[Edit difference data]
-- -- --

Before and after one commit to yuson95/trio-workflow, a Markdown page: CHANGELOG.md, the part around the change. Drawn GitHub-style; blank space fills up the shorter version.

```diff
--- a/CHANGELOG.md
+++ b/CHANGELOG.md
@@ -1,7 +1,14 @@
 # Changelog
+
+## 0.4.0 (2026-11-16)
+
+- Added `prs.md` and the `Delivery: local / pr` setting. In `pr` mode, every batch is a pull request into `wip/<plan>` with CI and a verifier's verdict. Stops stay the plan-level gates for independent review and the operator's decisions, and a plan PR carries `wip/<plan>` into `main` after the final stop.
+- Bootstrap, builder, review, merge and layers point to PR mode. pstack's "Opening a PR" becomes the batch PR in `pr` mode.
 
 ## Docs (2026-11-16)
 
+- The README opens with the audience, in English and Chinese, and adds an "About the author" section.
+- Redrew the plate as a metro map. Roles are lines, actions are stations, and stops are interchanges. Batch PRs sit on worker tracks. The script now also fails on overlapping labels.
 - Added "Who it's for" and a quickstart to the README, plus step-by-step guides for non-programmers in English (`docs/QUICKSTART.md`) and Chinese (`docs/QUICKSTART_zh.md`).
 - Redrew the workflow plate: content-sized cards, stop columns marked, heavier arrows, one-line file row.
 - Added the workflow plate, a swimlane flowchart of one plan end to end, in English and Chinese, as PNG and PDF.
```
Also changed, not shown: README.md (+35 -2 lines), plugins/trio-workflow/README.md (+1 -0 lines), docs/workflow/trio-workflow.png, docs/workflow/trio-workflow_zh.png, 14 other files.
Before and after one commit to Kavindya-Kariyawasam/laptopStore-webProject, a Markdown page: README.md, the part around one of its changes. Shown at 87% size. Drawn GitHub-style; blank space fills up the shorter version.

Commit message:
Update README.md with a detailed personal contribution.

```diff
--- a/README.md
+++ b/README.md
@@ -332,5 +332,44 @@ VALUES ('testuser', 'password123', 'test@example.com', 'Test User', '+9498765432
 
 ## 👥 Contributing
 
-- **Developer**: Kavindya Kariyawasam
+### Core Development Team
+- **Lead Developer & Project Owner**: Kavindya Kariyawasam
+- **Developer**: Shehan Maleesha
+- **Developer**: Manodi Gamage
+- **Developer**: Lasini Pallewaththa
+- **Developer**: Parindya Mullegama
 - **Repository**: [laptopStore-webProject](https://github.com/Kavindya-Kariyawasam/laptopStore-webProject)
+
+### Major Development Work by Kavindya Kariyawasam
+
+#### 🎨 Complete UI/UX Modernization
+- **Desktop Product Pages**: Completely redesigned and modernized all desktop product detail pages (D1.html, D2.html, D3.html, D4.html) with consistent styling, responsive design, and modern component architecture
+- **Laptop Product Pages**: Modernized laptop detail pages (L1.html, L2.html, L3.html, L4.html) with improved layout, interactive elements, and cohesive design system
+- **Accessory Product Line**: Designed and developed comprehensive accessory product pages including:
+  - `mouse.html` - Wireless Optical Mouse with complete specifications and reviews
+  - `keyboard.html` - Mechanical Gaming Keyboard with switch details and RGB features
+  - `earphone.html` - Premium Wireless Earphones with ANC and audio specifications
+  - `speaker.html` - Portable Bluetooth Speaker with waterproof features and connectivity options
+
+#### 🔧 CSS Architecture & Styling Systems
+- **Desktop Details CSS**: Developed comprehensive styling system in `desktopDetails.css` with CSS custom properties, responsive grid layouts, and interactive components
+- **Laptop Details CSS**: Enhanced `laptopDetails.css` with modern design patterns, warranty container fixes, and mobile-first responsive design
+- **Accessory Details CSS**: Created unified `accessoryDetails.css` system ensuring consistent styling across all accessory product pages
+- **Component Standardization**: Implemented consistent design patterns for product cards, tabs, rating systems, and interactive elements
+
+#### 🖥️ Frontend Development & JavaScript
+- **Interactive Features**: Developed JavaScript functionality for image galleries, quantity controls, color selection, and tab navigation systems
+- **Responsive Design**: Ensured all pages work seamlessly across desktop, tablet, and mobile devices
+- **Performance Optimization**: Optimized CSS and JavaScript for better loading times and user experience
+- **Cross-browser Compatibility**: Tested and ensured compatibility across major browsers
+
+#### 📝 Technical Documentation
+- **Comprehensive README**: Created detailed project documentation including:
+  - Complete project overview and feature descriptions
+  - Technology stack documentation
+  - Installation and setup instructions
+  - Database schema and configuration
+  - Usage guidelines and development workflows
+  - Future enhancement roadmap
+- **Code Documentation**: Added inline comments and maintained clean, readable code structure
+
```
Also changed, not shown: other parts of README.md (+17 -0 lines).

-- -- --

▶ **WORK TO COMPLETE**: All of the data above should be output exactly.

▶ **WRITTEN RESPONSE**:
Before and after one commit to yuson95/trio-workflow, a Markdown page: CHANGELOG.md, the part around the change. Drawn GitHub-style; blank space fills up the shorter version.

```diff
--- a/CHANGELOG.md
+++ b/CHANGELOG.md
@@ -1,7 +1,14 @@
 # Changelog
+
+## 0.4.0 (2026-11-16)
+
+- Added `prs.md` and the `Delivery: local / pr` setting. In `pr` mode, every batch is a pull request into `wip/<plan>` with CI and a verifier's verdict. Stops stay the plan-level gates for independent review and the operator's decisions, and a plan PR carries `wip/<plan>` into `main` after the final stop.
+- Bootstrap, builder, review, merge and layers point to PR mode. pstack's "Opening a PR" becomes the batch PR in `pr` mode.
 
 ## Docs (2026-11-16)
 
+- The README opens with the audience, in English and Chinese, and adds an "About the author" section.
+- Redrew the plate as a metro map. Roles are lines, actions are stations, and stops are interchanges. Batch PRs sit on worker tracks. The script now also fails on overlapping labels.
 - Added "Who it's for" and a quickstart to the README, plus step-by-step guides for non-programmers in English (`docs/QUICKSTART.md`) and Chinese (`docs/QUICKSTART_zh.md`).
 - Redrew the workflow plate: content-sized cards, stop columns marked, heavier arrows, one-line file row.
 - Added the workflow plate, a swimlane flowchart of one plan end to end, in English and Chinese, as PNG and PDF.
```
Also changed, not shown: README.md (+35 -2 lines), plugins/trio-workflow/README.md (+1 -0 lines), docs/workflow/trio-workflow.png, docs/workflow/trio-workflow_zh.png, 14 other files.
Before and after one commit to Kavindya-Kariyawasam/laptopStore-webProject, a Markdown page: README.md, the part around one of its changes. Shown at 87% size. Drawn GitHub-style; blank space fills up the shorter version.

Commit message:
Update README.md with a detailed personal contribution.

```diff
--- a/README.md
+++ b/README.md
@@ -332,5 +332,44 @@ VALUES ('testuser', 'password123', 'test@example.com', 'Test User', '+9498765432
 
 ## 👥 Contributing
 
-- **Developer**: Kavindya Kariyawasam
+### Core Development Team
+- **Lead Developer & Project Owner**: Kavindya Kariyawasam
+- **Developer**: Shehan Maleesha
+- **Developer**: Manodi Gamage
+- **Developer**: Lasini Pallewaththa
+- **Developer**: Parindya Mullegama
 - **Repository**: [laptopStore-webProject](https://github.com/Kavindya-Kariyawasam/laptopStore-webProject)
+
+### Major Development Work by Kavindya Kariyawasam
+
+#### 🎨 Complete UI/UX Modernization
+- **Desktop Product Pages**: Completely redesigned and modernized all desktop product detail pages (D1.html, D2.html, D3.html, D4.html) with consistent styling, responsive design, and modern component architecture
+- **Laptop Product Pages**: Modernized laptop detail pages (L1.html, L2.html, L3.html, L4.html) with improved layout, interactive elements, and cohesive design system
+- **Accessory Product Line**: Designed and developed comprehensive accessory product pages including:
+  - `mouse.html` - Wireless Optical Mouse with complete specifications and reviews
+  - `keyboard.html` - Mechanical Gaming Keyboard with switch details and RGB features
+  - `earphone.html` - Premium Wireless Earphones with ANC and audio specifications
+  - `speaker.html` - Portable Bluetooth Speaker with waterproof features and connectivity options
+
+#### 🔧 CSS Architecture & Styling Systems
+- **Desktop Details CSS**: Developed comprehensive styling system in `desktopDetails.css` with CSS custom properties, responsive grid layouts, and interactive components
+- **Laptop Details CSS**: Enhanced `laptopDetails.css` with modern design patterns, warranty container fixes, and mobile-first responsive design
+- **Accessory Details CSS**: Created unified `accessoryDetails.css` system ensuring consistent styling across all accessory product pages
+- **Component Standardization**: Implemented consistent design patterns for product cards, tabs, rating systems, and interactive elements
+
+#### 🖥️ Frontend Development & JavaScript
+- **Interactive Features**: Developed JavaScript functionality for image galleries, quantity controls, color selection, and tab navigation systems
+- **Responsive Design**: Ensured all pages work seamlessly across desktop, tablet, and mobile devices
+- **Performance Optimization**: Optimized CSS and JavaScript for better loading times and user experience
+- **Cross-browser Compatibility**: Tested and ensured compatibility across major browsers
+
+#### 📝 Technical Documentation
+- **Comprehensive README**: Created detailed project documentation including:
+  - Complete project overview and feature descriptions
+  - Technology stack documentation
+  - Installation and setup instructions
+  - Database schema and configuration
+  - Usage guidelines and development workflows
+  - Future enhancement roadmap
+- **Code Documentation**: Added inline comments and maintained clean, readable code structure
+
```
Also changed, not shown: other parts of README.md (+17 -0 lines).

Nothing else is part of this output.